## ACTIVITY
Every entry below should be reproduced exactly; no picture is to be included.

## SUPPLIED DATA
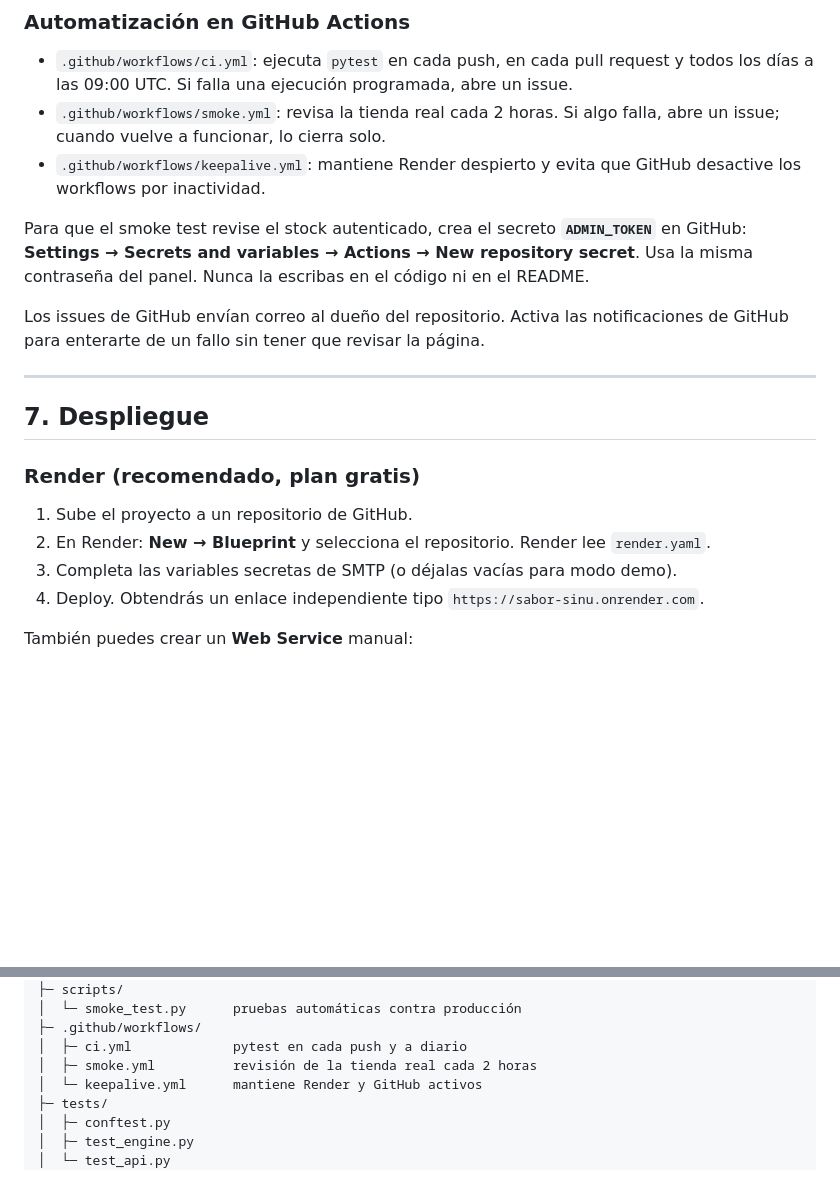
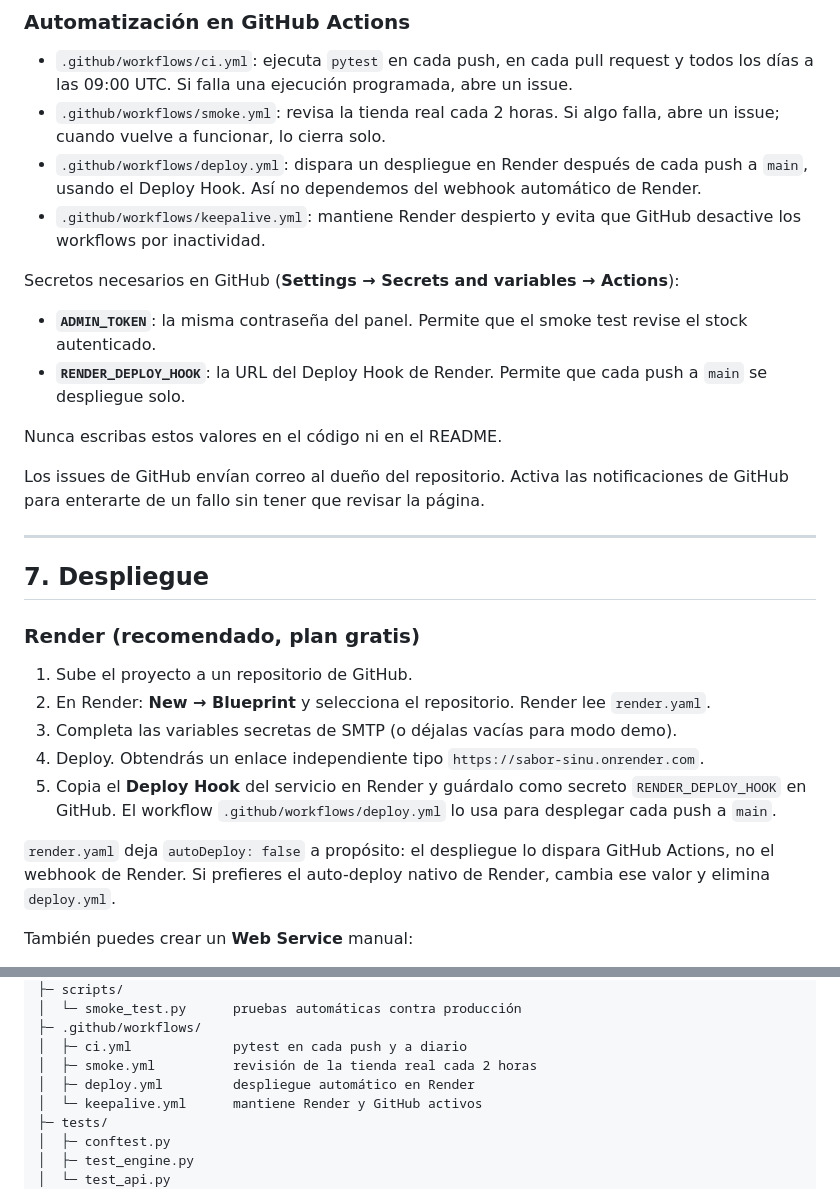
Before and after one commit to capf0105-a11y/sabor-sinu-, a Markdown page: README.md, 2 parts joined by grey strips. GitHub-like rendering; blank space fills up the shorter version.

Commit message:
Documentar el despliegue automático con Deploy Hook

```diff
--- a/README.md
+++ b/README.md
@@ -213,9 +213,15 @@ python scripts/smoke_test.py
 
 - `.github/workflows/ci.yml`: ejecuta `pytest` en cada push, en cada pull request y todos los días a las 09:00 UTC. Si falla una ejecución programada, abre un issue.
 - `.github/workflows/smoke.yml`: revisa la tienda real cada 2 horas. Si algo falla, abre un issue; cuando vuelve a funcionar, lo cierra solo.
+- `.github/workflows/deploy.yml`: dispara un despliegue en Render después de cada push a `main`, usando el Deploy Hook. Así no dependemos del webhook automático de Render.
 - `.github/workflows/keepalive.yml`: mantiene Render despierto y evita que GitHub desactive los workflows por inactividad.
 
-Para que el smoke test revise el stock autenticado, crea el secreto **`ADMIN_TOKEN`** en GitHub: **Settings → Secrets and variables → Actions → New repository secret**. Usa la misma contraseña del panel. Nunca la escribas en el código ni en el README.
+Secretos necesarios en GitHub (**Settings → Secrets and variables → Actions**):
+
+- **`ADMIN_TOKEN`**: la misma contraseña del panel. Permite que el smoke test revise el stock autenticado.
+- **`RENDER_DEPLOY_HOOK`**: la URL del Deploy Hook de Render. Permite que cada push a `main` se despliegue solo.
+
+Nunca escribas estos valores en el código ni en el README.
 
 Los issues de GitHub envían correo al dueño del repositorio. Activa las notificaciones de GitHub para enterarte de un fallo sin tener que revisar la página.
 
@@ -229,6 +235,9 @@ Los issues de GitHub envían correo al dueño del repositorio. Activa las notifi
 2. En Render: **New → Blueprint** y selecciona el repositorio. Render lee `render.yaml`.
 3. Completa las variables secretas de SMTP (o déjalas vacías para modo demo).
 4. Deploy. Obtendrás un enlace independiente tipo `https://sabor-sinu.onrender.com`.
+5. Copia el **Deploy Hook** del servicio en Render y guárdalo como secreto `RENDER_DEPLOY_HOOK` en GitHub. El workflow `.github/workflows/deploy.yml` lo usa para desplegar cada push a `main`.
+
+`render.yaml` deja `autoDeploy: false` a propósito: el despliegue lo dispara GitHub Actions, no el webhook de Render. Si prefieres el auto-deploy nativo de Render, cambia ese valor y elimina `deploy.yml`.
 
 También puedes crear un **Web Service** manual:
 
@@ -337,6 +346,7 @@ sabor-sinu/
 ├─ .github/workflows/
 │  ├─ ci.yml             pytest en cada push y a diario
 │  ├─ smoke.yml          revisión de la tienda real cada 2 horas
+│  ├─ deploy.yml         despliegue automático en Render
 │  └─ keepalive.yml      mantiene Render y GitHub activos
 ├─ tests/
 │  ├─ conftest.py
```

## SOLUTION TO THE PROBLEM
Before and after one commit to capf0105-a11y/sabor-sinu-, a Markdown page: README.md, 2 parts joined by grey strips. GitHub-like rendering; blank space fills up the shorter version.

Commit message:
Documentar el despliegue automático con Deploy Hook

```diff
--- a/README.md
+++ b/README.md
@@ -213,9 +213,15 @@ python scripts/smoke_test.py
 
 - `.github/workflows/ci.yml`: ejecuta `pytest` en cada push, en cada pull request y todos los días a las 09:00 UTC. Si falla una ejecución programada, abre un issue.
 - `.github/workflows/smoke.yml`: revisa la tienda real cada 2 horas. Si algo falla, abre un issue; cuando vuelve a funcionar, lo cierra solo.
+- `.github/workflows/deploy.yml`: dispara un despliegue en Render después de cada push a `main`, usando el Deploy Hook. Así no dependemos del webhook automático de Render.
 - `.github/workflows/keepalive.yml`: mantiene Render despierto y evita que GitHub desactive los workflows por inactividad.
 
-Para que el smoke test revise el stock autenticado, crea el secreto **`ADMIN_TOKEN`** en GitHub: **Settings → Secrets and variables → Actions → New repository secret**. Usa la misma contraseña del panel. Nunca la escribas en el código ni en el README.
+Secretos necesarios en GitHub (**Settings → Secrets and variables → Actions**):
+
+- **`ADMIN_TOKEN`**: la misma contraseña del panel. Permite que el smoke test revise el stock autenticado.
+- **`RENDER_DEPLOY_HOOK`**: la URL del Deploy Hook de Render. Permite que cada push a `main` se despliegue solo.
+
+Nunca escribas estos valores en el código ni en el README.
 
 Los issues de GitHub envían correo al dueño del repositorio. Activa las notificaciones de GitHub para enterarte de un fallo sin tener que revisar la página.
 
@@ -229,6 +235,9 @@ Los issues de GitHub envían correo al dueño del repositorio. Activa las notifi
 2. En Render: **New → Blueprint** y selecciona el repositorio. Render lee `render.yaml`.
 3. Completa las variables secretas de SMTP (o déjalas vacías para modo demo).
 4. Deploy. Obtendrás un enlace independiente tipo `https://sabor-sinu.onrender.com`.
+5. Copia el **Deploy Hook** del servicio en Render y guárdalo como secreto `RENDER_DEPLOY_HOOK` en GitHub. El workflow `.github/workflows/deploy.yml` lo usa para desplegar cada push a `main`.
+
+`render.yaml` deja `autoDeploy: false` a propósito: el despliegue lo dispara GitHub Actions, no el webhook de Render. Si prefieres el auto-deploy nativo de Render, cambia ese valor y elimina `deploy.yml`.
 
 También puedes crear un **Web Service** manual:
 
@@ -337,6 +346,7 @@ sabor-sinu/
 ├─ .github/workflows/
 │  ├─ ci.yml             pytest en cada push y a diario
 │  ├─ smoke.yml          revisión de la tienda real cada 2 horas
+│  ├─ deploy.yml         despliegue automático en Render
 │  └─ keepalive.yml      mantiene Render y GitHub activos
 ├─ tests/
 │  ├─ conftest.py
```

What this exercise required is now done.